Assigned task:
Omit the pictures and return every entry exactly as written.
=== The data ===
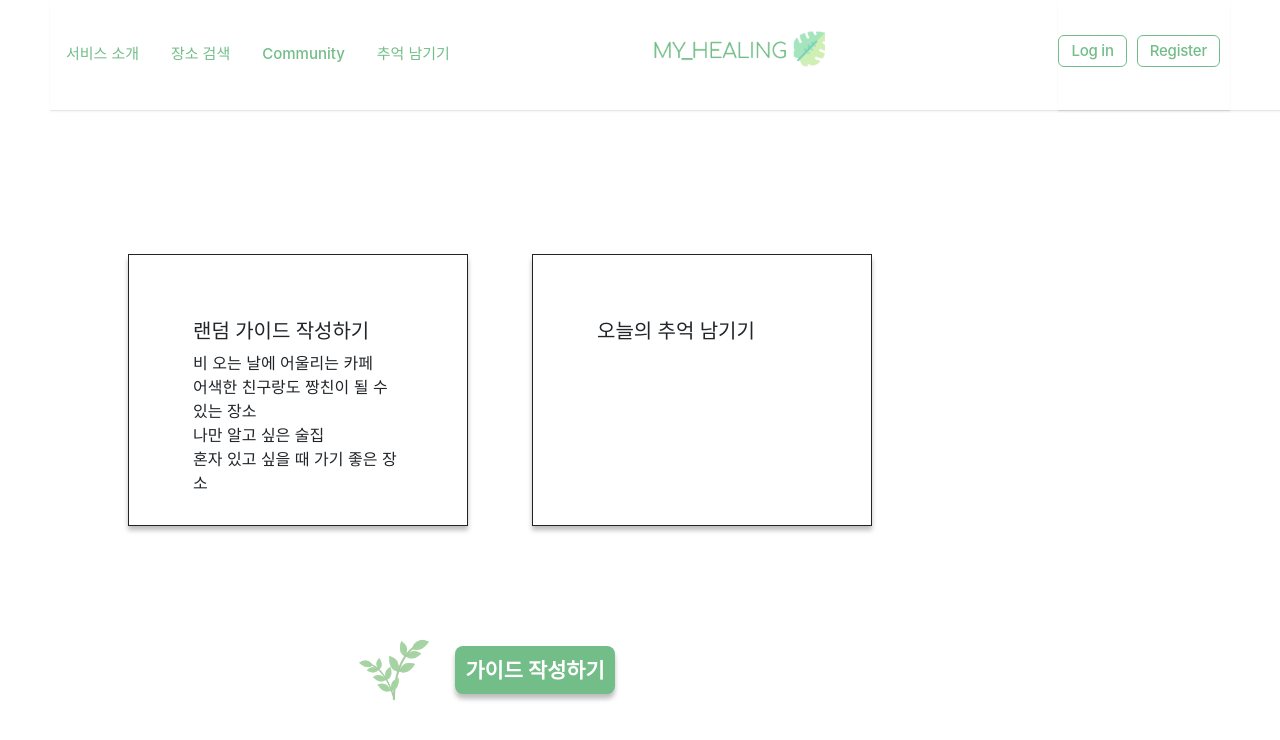
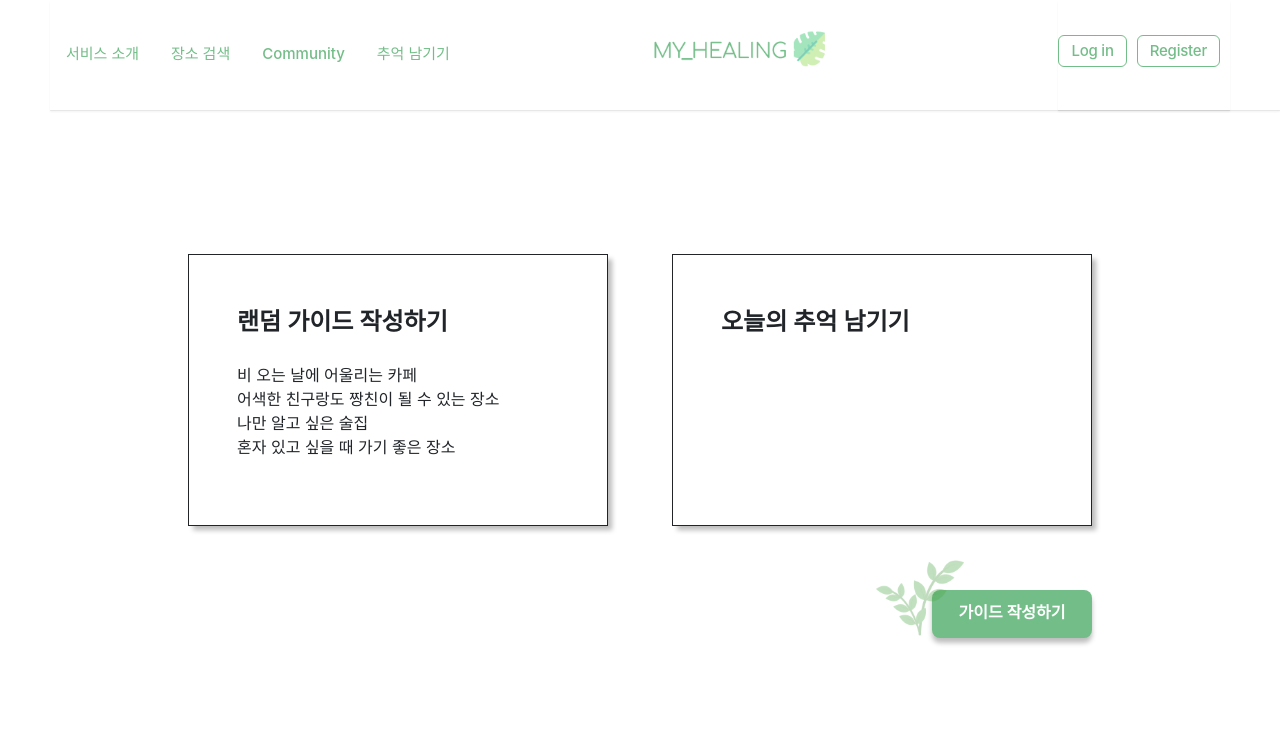
Before and after one commit to Likelion-at-SMWU-10th/MYHEALING-Client, a React (Create React App) app in the folder myhealing_client/: page /mem in a window 1280 px wide. Shown: the top 740 px of the page. Built offline with nearby package versions, Linux system fonts and the light colour scheme; a web font is replaced by a local one.

Commit message:
[YES] Memories Main page

```diff
--- a/myhealing_client/src/App.js
+++ b/myhealing_client/src/App.js
@@ -5,6 +5,9 @@ import Menubar from "./page/Menbar";
 import MapMain from "./page/map/MapMain";
 import Login from "./page/login/Login";
 import MemMain from "./page/memories/MemMain";
+import WriteRandom from "./page/memories/WriteRandom";
+import WriteMemories from "./page/memories/WriteMemories";
+import WriteGuide from "./page/memories/WriteGuide";
 
 const App = () => {
   return (
@@ -15,6 +18,9 @@ const App = () => {
         <Route path="/mem" element={<MemMain />}></Route>
         <Route path="/login" element={<Login />}></Route>
       </Route>
+      <Route path="/writerandom" element={<WriteRandom />}></Route>
+      <Route path="/writetoday" element={<WriteMemories />}></Route>
+      <Route path="/writeguide" element={<WriteGuide />}></Route>
     </Routes>
   );
 };
--- a/myhealing_client/src/page/memories/MemMain.js
+++ b/myhealing_client/src/page/memories/MemMain.js
@@ -1,11 +1,24 @@
 import React from "react";
+import { useNavigate } from "react-router-dom";
 import styled from "styled-components";
 
 const MemMain = () => {
+  const navigate = useNavigate();
+  const GoRandom = () => {
+    navigate("/writerandom");
+  };
+  const GoToday = () => {
+    navigate("/writetoday");
+  };
+  const GoGuide = () => {
+    navigate("/writeguide");
+  };
+
   return (
     <Container>
+      <Wrapper>
         <TopWrapper>
-        <RandomGuide>
+          <RandomGuide onClick={GoRandom}>
             <RandomTitle>랜덤 가이드 작성하기</RandomTitle>
             <RandomList>
               비 오는 날에 어울리는 카페 <br />
@@ -15,26 +28,29 @@ const MemMain = () => {
               혼자 있고 싶을 때 가기 좋은 장소
             </RandomList>
           </RandomGuide>
-        <TodayMemories>
+          <TodayMemories onClick={GoToday}>
             <TodayTitle>오늘의 추억 남기기</TodayTitle>
             <TodayContent></TodayContent>
           </TodayMemories>
         </TopWrapper>
         <BottomWrapper>
           <LeafImg src={"/img/leaf.png"} />
-        <GuideBtn>가이드 작성하기</GuideBtn>
+          <GuideBtn onClick={GoGuide}>가이드 작성하기</GuideBtn>
         </BottomWrapper>
+      </Wrapper>
     </Container>
   );
 };
 
-const Container = styled.div`
+const Container = styled.div``;
+
+const Wrapper = styled.div`
   display: flex;
   flex-direction: column;
-  align-items: center;
-  justify-content: center;
   height: 80vh;
-  width: 1000px;
+  width: 145vmin;
+  margin-left: auto;
+  margin-right: auto;
 `;
 
 const TopWrapper = styled.div`
@@ -43,7 +59,6 @@ const TopWrapper = styled.div`
   align-items: center;
   justify-content: center;
   text-align: center;
-  margin: auto;
   width: 100%;
   height: 75%;
 `;
@@ -54,52 +69,60 @@ const RandomGuide = styled.div`
   width: 80rem;
   height: 17rem;
   border: 1px solid;
-  padding: 4rem;
+  padding: 3rem;
   margin: 10rem 2rem 5rem 8rem;
   text-align: left;
-  box-shadow: 0 0.3rem 0.3rem 0 #bdbdbd;
+  box-shadow: 0.3rem 0.3rem 0.3rem 0 #bdbdbd;
 `;
 
-const RandomTitle = styled.h5`
-  border-width: 1rem;
+const RandomTitle = styled.div`
+  font-family: "Mulish";
+  font-weight: 700;
+  font-size: 1.5rem;
+  padding-bottom: 3vh;
 `;
 
-const RandomList = styled.div``;
+const RandomList = styled.div`
+  line-height: 3vh;
+`;
 
 const TodayMemories = styled.div`
-  position: relative;
   display: flex;
   flex-direction: column;
   width: 80rem;
   height: 17rem;
   border: 1px solid;
-  padding: 4rem;
+  padding: 3rem;
   margin: 10rem 8rem 5rem 2rem;
   text-align: left;
-  box-shadow: 0 0.3rem 0.3rem 0 #bdbdbd;
+  box-shadow: 0.3rem 0.3rem 0.3rem 0 #bdbdbd;
 `;
 
-const TodayTitle = styled.h5`
-  border-width: 1rem;
+const TodayTitle = styled.div`
+  font-family: "Mulish";
+  font-weight: 700;
+  font-size: 1.5rem;
+  padding-bottom: 3vh;
 `;
-const TodayContent = styled.div``;
+const TodayContent = styled.div`
+  line-height: 3vh;
+`;
 
 const BottomWrapper = styled.div`
-  position: relative;
   display: flex;
   flex-direction: row;
-  align-items: center;
-  justify-content: center;
-  align-content: center;
+  justify-content: right;
   width: 100%;
   height: 25%;
 `;
 
 const LeafImg = styled.img`
-  height: 8vmin;
-  float: left;
-  white-space: nowrap;
-  overflow: hidden;
+  position: relative;
+  right: -2rem;
+  bottom: 2rem;
+  height: 5rem;
+  opacity: 0.7;
+  z-index: 1000;
 `;
 
 const GuideBtn = styled.button`
@@ -110,14 +133,13 @@ const GuideBtn = styled.button`
   border-radius: 0.5rem;
   background-color: #73bd88;
   font-family: "NotoSansKR";
-  font-size: 1.3rem;
+  font-size: 1rem;
   font-style: normal;
   font-weight: 600;
   color: #ffffff;
   box-shadow: 0 0.3rem 0.3rem 0 #bdbdbd;
-  padding-top: 0.8vh;
-  margin-right: 2vw;
-  margin-left: 2vw;
+  margin-right: 8rem;
+  text-align: center;
 `;
 
 export default MemMain;
--- a/myhealing_client/src/page/memories/WriteGuide.js
+++ b/myhealing_client/src/page/memories/WriteGuide.js
@@ -0,0 +1,7 @@
+import React from "react";
+
+const WriteGuide = () => {
+  return <div>가이드 작성하기</div>;
+};
+
+export default WriteGuide;
--- a/myhealing_client/src/page/memories/WriteMemories.js
+++ b/myhealing_client/src/page/memories/WriteMemories.js
@@ -0,0 +1,7 @@
+import React from "react";
+
+const WriteMemories = () => {
+  return <div>오늘의 추억 남기기</div>;
+};
+
+export default WriteMemories;
--- a/myhealing_client/src/page/memories/WriteRandom.js
+++ b/myhealing_client/src/page/memories/WriteRandom.js
@@ -0,0 +1,7 @@
+import React from "react";
+
+const WriteRandom = () => {
+  return <div>랜덤 가이드 작성하기</div>;
+};
+
+export default WriteRandom;
```
Also changed, not shown: myhealing_client/src/styles/fonts/Montserrat-Bold.woff (added), myhealing_client/src/styles/fonts/Montserrat-Regular.woff (added). Lines whose indentation alone changed are shown as unchanged.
===
Written answer:
Before and after one commit to Likelion-at-SMWU-10th/MYHEALING-Client, a React (Create React App) app in the folder myhealing_client/: page /mem in a window 1280 px wide. Shown: the top 740 px of the page. Built offline with nearby package versions, Linux system fonts and the light colour scheme; a web font is replaced by a local one.

Commit message:
[YES] Memories Main page

```diff
--- a/myhealing_client/src/App.js
+++ b/myhealing_client/src/App.js
@@ -5,6 +5,9 @@ import Menubar from "./page/Menbar";
 import MapMain from "./page/map/MapMain";
 import Login from "./page/login/Login";
 import MemMain from "./page/memories/MemMain";
+import WriteRandom from "./page/memories/WriteRandom";
+import WriteMemories from "./page/memories/WriteMemories";
+import WriteGuide from "./page/memories/WriteGuide";
 
 const App = () => {
   return (
@@ -15,6 +18,9 @@ const App = () => {
         <Route path="/mem" element={<MemMain />}></Route>
         <Route path="/login" element={<Login />}></Route>
       </Route>
+      <Route path="/writerandom" element={<WriteRandom />}></Route>
+      <Route path="/writetoday" element={<WriteMemories />}></Route>
+      <Route path="/writeguide" element={<WriteGuide />}></Route>
     </Routes>
   );
 };
--- a/myhealing_client/src/page/memories/MemMain.js
+++ b/myhealing_client/src/page/memories/MemMain.js
@@ -1,11 +1,24 @@
 import React from "react";
+import { useNavigate } from "react-router-dom";
 import styled from "styled-components";
 
 const MemMain = () => {
+  const navigate = useNavigate();
+  const GoRandom = () => {
+    navigate("/writerandom");
+  };
+  const GoToday = () => {
+    navigate("/writetoday");
+  };
+  const GoGuide = () => {
+    navigate("/writeguide");
+  };
+
   return (
     <Container>
+      <Wrapper>
         <TopWrapper>
-        <RandomGuide>
+          <RandomGuide onClick={GoRandom}>
             <RandomTitle>랜덤 가이드 작성하기</RandomTitle>
             <RandomList>
               비 오는 날에 어울리는 카페 <br />
@@ -15,26 +28,29 @@ const MemMain = () => {
               혼자 있고 싶을 때 가기 좋은 장소
             </RandomList>
           </RandomGuide>
-        <TodayMemories>
+          <TodayMemories onClick={GoToday}>
             <TodayTitle>오늘의 추억 남기기</TodayTitle>
             <TodayContent></TodayContent>
           </TodayMemories>
         </TopWrapper>
         <BottomWrapper>
           <LeafImg src={"/img/leaf.png"} />
-        <GuideBtn>가이드 작성하기</GuideBtn>
+          <GuideBtn onClick={GoGuide}>가이드 작성하기</GuideBtn>
         </BottomWrapper>
+      </Wrapper>
     </Container>
   );
 };
 
-const Container = styled.div`
+const Container = styled.div``;
+
+const Wrapper = styled.div`
   display: flex;
   flex-direction: column;
-  align-items: center;
-  justify-content: center;
   height: 80vh;
-  width: 1000px;
+  width: 145vmin;
+  margin-left: auto;
+  margin-right: auto;
 `;
 
 const TopWrapper = styled.div`
@@ -43,7 +59,6 @@ const TopWrapper = styled.div`
   align-items: center;
   justify-content: center;
   text-align: center;
-  margin: auto;
   width: 100%;
   height: 75%;
 `;
@@ -54,52 +69,60 @@ const RandomGuide = styled.div`
   width: 80rem;
   height: 17rem;
   border: 1px solid;
-  padding: 4rem;
+  padding: 3rem;
   margin: 10rem 2rem 5rem 8rem;
   text-align: left;
-  box-shadow: 0 0.3rem 0.3rem 0 #bdbdbd;
+  box-shadow: 0.3rem 0.3rem 0.3rem 0 #bdbdbd;
 `;
 
-const RandomTitle = styled.h5`
-  border-width: 1rem;
+const RandomTitle = styled.div`
+  font-family: "Mulish";
+  font-weight: 700;
+  font-size: 1.5rem;
+  padding-bottom: 3vh;
 `;
 
-const RandomList = styled.div``;
+const RandomList = styled.div`
+  line-height: 3vh;
+`;
 
 const TodayMemories = styled.div`
-  position: relative;
   display: flex;
   flex-direction: column;
   width: 80rem;
   height: 17rem;
   border: 1px solid;
-  padding: 4rem;
+  padding: 3rem;
   margin: 10rem 8rem 5rem 2rem;
   text-align: left;
-  box-shadow: 0 0.3rem 0.3rem 0 #bdbdbd;
+  box-shadow: 0.3rem 0.3rem 0.3rem 0 #bdbdbd;
 `;
 
-const TodayTitle = styled.h5`
-  border-width: 1rem;
+const TodayTitle = styled.div`
+  font-family: "Mulish";
+  font-weight: 700;
+  font-size: 1.5rem;
+  padding-bottom: 3vh;
 `;
-const TodayContent = styled.div``;
+const TodayContent = styled.div`
+  line-height: 3vh;
+`;
 
 const BottomWrapper = styled.div`
-  position: relative;
   display: flex;
   flex-direction: row;
-  align-items: center;
-  justify-content: center;
-  align-content: center;
+  justify-content: right;
   width: 100%;
   height: 25%;
 `;
 
 const LeafImg = styled.img`
-  height: 8vmin;
-  float: left;
-  white-space: nowrap;
-  overflow: hidden;
+  position: relative;
+  right: -2rem;
+  bottom: 2rem;
+  height: 5rem;
+  opacity: 0.7;
+  z-index: 1000;
 `;
 
 const GuideBtn = styled.button`
@@ -110,14 +133,13 @@ const GuideBtn = styled.button`
   border-radius: 0.5rem;
   background-color: #73bd88;
   font-family: "NotoSansKR";
-  font-size: 1.3rem;
+  font-size: 1rem;
   font-style: normal;
   font-weight: 600;
   color: #ffffff;
   box-shadow: 0 0.3rem 0.3rem 0 #bdbdbd;
-  padding-top: 0.8vh;
-  margin-right: 2vw;
-  margin-left: 2vw;
+  margin-right: 8rem;
+  text-align: center;
 `;
 
 export default MemMain;
--- a/myhealing_client/src/page/memories/WriteGuide.js
+++ b/myhealing_client/src/page/memories/WriteGuide.js
@@ -0,0 +1,7 @@
+import React from "react";
+
+const WriteGuide = () => {
+  return <div>가이드 작성하기</div>;
+};
+
+export default WriteGuide;
--- a/myhealing_client/src/page/memories/WriteMemories.js
+++ b/myhealing_client/src/page/memories/WriteMemories.js
@@ -0,0 +1,7 @@
+import React from "react";
+
+const WriteMemories = () => {
+  return <div>오늘의 추억 남기기</div>;
+};
+
+export default WriteMemories;
--- a/myhealing_client/src/page/memories/WriteRandom.js
+++ b/myhealing_client/src/page/memories/WriteRandom.js
@@ -0,0 +1,7 @@
+import React from "react";
+
+const WriteRandom = () => {
+  return <div>랜덤 가이드 작성하기</div>;
+};
+
+export default WriteRandom;
```
Also changed, not shown: myhealing_client/src/styles/fonts/Montserrat-Bold.woff (added), myhealing_client/src/styles/fonts/Montserrat-Regular.woff (added). Lines whose indentation alone changed are shown as unchanged.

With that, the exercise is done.